WASHINGTON-The U.S. Equal Employment Opportunity Commission (EEOC) today released a comprehensive set of fiscal year 2013 data tables showing that the agency obtained the highest monetary recovery in agency history through its administrative process, increasing by $6.7 million to $372.1 million. The data tables also provide detailed breakdowns for the 93,727 charges of workplace discrimination the agency received. The fiscal year runs Oct. 1 to Sept. 30.
The fiscal year 2013 enforcement and litigation statistics, which include trend data, are available on the EEOC’s website.

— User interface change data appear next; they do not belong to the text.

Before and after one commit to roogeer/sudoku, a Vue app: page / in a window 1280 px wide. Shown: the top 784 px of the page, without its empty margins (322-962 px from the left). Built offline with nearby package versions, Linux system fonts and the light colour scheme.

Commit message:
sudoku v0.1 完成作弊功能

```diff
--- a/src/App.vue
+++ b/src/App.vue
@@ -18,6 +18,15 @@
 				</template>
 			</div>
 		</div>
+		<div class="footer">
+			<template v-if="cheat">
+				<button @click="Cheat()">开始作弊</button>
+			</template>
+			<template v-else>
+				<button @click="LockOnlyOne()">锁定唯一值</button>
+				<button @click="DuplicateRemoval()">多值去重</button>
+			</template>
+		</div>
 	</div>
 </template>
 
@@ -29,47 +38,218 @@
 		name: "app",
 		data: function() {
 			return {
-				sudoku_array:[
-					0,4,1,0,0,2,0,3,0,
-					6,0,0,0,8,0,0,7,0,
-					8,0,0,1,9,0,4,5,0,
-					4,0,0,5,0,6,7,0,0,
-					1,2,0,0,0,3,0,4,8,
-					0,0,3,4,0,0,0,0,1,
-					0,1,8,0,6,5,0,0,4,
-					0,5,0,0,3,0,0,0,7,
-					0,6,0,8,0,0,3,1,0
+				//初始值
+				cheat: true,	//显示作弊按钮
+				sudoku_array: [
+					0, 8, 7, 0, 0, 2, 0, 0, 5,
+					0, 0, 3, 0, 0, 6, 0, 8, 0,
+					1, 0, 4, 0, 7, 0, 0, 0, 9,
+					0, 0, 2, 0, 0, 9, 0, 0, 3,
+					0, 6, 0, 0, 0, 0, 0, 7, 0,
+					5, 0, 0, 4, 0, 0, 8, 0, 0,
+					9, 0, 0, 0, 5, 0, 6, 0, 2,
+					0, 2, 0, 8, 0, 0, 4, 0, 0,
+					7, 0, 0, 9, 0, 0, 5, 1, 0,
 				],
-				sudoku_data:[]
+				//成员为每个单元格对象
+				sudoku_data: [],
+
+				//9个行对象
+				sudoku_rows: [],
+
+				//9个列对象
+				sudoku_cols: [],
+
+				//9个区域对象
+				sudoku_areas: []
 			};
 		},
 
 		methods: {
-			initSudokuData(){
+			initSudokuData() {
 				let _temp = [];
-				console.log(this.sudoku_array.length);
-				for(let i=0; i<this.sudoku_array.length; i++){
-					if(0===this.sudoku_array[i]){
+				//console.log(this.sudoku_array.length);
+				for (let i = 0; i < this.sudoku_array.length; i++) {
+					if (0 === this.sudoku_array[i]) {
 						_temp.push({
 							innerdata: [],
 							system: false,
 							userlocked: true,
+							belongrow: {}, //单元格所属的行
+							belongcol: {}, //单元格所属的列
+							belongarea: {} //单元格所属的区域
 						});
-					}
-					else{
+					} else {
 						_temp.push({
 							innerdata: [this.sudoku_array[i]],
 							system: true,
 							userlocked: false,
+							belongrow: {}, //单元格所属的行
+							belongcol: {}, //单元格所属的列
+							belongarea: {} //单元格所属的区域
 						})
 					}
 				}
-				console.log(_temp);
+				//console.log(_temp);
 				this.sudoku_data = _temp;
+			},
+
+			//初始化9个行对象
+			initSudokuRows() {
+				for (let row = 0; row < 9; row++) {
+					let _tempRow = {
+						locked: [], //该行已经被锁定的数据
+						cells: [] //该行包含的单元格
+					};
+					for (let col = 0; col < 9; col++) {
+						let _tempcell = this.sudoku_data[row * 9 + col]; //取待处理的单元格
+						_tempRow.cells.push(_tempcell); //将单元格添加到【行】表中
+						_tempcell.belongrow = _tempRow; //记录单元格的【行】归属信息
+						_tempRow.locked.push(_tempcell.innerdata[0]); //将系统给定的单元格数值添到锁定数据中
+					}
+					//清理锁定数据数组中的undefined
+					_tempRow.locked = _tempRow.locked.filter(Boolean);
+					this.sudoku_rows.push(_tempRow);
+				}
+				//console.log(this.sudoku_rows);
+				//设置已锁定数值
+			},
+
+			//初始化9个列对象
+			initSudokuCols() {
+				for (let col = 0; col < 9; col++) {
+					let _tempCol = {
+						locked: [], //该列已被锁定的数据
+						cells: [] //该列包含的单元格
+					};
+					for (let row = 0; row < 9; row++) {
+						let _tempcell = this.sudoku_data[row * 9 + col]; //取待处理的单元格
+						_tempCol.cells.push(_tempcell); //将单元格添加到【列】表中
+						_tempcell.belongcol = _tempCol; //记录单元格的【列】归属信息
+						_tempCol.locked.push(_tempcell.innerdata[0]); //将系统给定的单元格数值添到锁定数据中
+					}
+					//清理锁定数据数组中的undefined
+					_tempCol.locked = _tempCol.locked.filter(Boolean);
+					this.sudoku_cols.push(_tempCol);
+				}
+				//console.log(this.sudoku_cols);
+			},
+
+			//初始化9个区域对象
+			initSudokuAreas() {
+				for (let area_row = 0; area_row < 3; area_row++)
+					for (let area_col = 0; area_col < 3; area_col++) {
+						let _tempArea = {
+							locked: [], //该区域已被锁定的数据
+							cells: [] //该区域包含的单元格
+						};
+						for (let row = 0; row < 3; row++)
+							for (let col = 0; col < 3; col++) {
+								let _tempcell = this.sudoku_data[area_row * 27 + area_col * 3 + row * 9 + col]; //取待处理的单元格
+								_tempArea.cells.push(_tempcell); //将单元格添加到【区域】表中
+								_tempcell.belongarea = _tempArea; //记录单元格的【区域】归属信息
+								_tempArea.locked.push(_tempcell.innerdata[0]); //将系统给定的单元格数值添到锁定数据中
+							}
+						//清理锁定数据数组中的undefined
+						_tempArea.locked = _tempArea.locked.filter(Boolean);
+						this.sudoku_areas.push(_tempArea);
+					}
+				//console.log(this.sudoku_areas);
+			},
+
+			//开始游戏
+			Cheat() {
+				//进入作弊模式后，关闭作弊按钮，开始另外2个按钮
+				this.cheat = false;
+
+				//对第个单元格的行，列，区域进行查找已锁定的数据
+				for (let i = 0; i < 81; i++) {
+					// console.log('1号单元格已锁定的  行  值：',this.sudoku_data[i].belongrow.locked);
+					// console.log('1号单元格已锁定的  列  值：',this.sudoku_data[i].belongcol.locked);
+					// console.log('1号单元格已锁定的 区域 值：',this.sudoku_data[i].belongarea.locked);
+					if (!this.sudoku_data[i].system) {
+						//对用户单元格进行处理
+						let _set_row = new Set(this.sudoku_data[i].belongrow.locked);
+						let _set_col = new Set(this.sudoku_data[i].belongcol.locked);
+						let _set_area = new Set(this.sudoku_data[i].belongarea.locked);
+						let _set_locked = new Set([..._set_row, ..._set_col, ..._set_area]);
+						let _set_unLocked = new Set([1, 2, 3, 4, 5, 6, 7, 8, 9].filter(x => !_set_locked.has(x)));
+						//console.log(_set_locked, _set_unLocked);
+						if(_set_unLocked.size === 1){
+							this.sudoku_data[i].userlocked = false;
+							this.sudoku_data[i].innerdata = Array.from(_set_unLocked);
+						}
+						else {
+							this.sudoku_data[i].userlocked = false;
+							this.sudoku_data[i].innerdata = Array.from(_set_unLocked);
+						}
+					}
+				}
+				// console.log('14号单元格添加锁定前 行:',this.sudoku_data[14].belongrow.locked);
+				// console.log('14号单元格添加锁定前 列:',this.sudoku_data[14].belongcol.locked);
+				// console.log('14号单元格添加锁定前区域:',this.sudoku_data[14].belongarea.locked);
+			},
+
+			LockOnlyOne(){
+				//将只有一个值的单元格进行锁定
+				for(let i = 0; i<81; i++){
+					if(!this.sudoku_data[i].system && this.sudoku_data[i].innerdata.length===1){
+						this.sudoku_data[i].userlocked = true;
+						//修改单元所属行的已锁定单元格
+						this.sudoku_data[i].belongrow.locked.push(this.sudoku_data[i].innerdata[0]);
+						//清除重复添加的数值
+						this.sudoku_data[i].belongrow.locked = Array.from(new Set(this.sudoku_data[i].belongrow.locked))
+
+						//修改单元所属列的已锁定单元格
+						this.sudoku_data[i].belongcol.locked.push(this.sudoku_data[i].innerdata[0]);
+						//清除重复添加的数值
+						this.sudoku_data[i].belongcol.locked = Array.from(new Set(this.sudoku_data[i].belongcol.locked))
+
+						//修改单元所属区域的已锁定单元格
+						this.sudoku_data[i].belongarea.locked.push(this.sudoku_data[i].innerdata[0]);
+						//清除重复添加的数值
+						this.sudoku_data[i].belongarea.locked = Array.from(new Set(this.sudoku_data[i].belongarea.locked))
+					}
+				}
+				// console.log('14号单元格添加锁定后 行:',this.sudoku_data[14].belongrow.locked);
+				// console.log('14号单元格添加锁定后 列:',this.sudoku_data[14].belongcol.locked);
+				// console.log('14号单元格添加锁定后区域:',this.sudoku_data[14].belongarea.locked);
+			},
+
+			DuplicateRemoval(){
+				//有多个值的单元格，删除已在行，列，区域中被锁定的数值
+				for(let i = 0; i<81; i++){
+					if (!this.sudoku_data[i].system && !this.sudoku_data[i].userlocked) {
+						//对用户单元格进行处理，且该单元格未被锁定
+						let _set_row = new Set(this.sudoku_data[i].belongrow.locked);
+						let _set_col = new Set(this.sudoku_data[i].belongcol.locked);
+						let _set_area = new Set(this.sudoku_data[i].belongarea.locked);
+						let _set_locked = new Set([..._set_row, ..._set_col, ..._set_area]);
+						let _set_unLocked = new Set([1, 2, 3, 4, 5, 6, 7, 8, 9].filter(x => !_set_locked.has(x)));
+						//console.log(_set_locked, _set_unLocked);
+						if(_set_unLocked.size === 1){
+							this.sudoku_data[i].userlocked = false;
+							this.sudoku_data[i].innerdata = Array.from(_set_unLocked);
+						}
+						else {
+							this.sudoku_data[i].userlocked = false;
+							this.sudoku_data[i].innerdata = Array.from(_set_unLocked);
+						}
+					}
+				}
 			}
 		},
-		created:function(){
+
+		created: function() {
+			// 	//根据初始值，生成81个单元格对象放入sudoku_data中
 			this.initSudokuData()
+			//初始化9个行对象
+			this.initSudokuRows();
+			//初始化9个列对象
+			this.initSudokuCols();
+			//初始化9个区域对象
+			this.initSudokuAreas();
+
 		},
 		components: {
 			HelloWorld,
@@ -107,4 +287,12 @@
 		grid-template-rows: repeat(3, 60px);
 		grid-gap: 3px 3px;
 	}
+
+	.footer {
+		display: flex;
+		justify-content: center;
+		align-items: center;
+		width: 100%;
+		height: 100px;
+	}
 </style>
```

“The data released today reflects the commitment of the men and women of the EEOC to fulfilling our vision of achieving justice and equality in the nation’s workplaces,” said EEOC Chair Jacqueline A. Berrien. “This work is particularly noteworthy given the extraordinary fiscal constraints and operational challenges in fiscal year 2013.”
The 93,727 charges received in fiscal year 2013 are a 5.7 percent decrease from the 99,412 charges received in fiscal year 2012. As in previous years, retaliation under all statutes was the most frequently cited basis for charges of discrimination, increasing in both actual numbers (38,539) and as a percentage of all charges (41.1 percent) from the previous year. This was followed by race discrimination (33,068/35.3 percent); sex discrimination, including sexual harassment and pregnancy discrimination (27,687/29.5 percent); and discrimination based on disability (25,957/27.7 percent). Both race and disability discrimination increased in percentage of all charges while decreasing in raw numbers from the previous year, while charges of sex discrimination decreased by over 2,600 charges.
For the fourth year in a row, the EEOC resolved more charges of discrimination than it took in, despite sequestration which caused the agency to furlough its entire workforce for 40 hours, freeze hiring and reduce its budget for litigation, information technology, travel and contracts for services, among other things.
In fiscal year 2013, the EEOC filed 131 merits lawsuits alleging discrimination. Lawsuits filed under Title VII of the Civil Rights Act of 1964 were the most numerous (78), followed by lawsuits filed under the Americans with Disabilities Act (51). During the fiscal year, the Commission resolved 209 merits lawsuits, resulting in $39 million in monetary benefits to victims of unlawful discrimination, plus wide-ranging injunctive relief, tailored to the particular issue in the lawsuits.
As part of its Open Government efforts and in response to requests for this data, the Commission issued a new table this year showing “Basis by Issue”-in other words, what sorts of discriminatory actions were alleged to violate the different sections of the laws enforced by the EEOC. This expands on the table “Statute by Issue” first released last year. Now, for example, readers can drill down beyond allegations of hiring discrimination under Title VII, shown in the Statute by Issue table, to discover how many of those hiring allegations were due to race, sex, national origin etc. The most frequently cited issue under all statutes was discharge, followed by terms and conditions of employment, and harassment.
The EEOC enforces federal laws prohibiting employment discrimination. Further information is available on its website at www.eeoc.gov.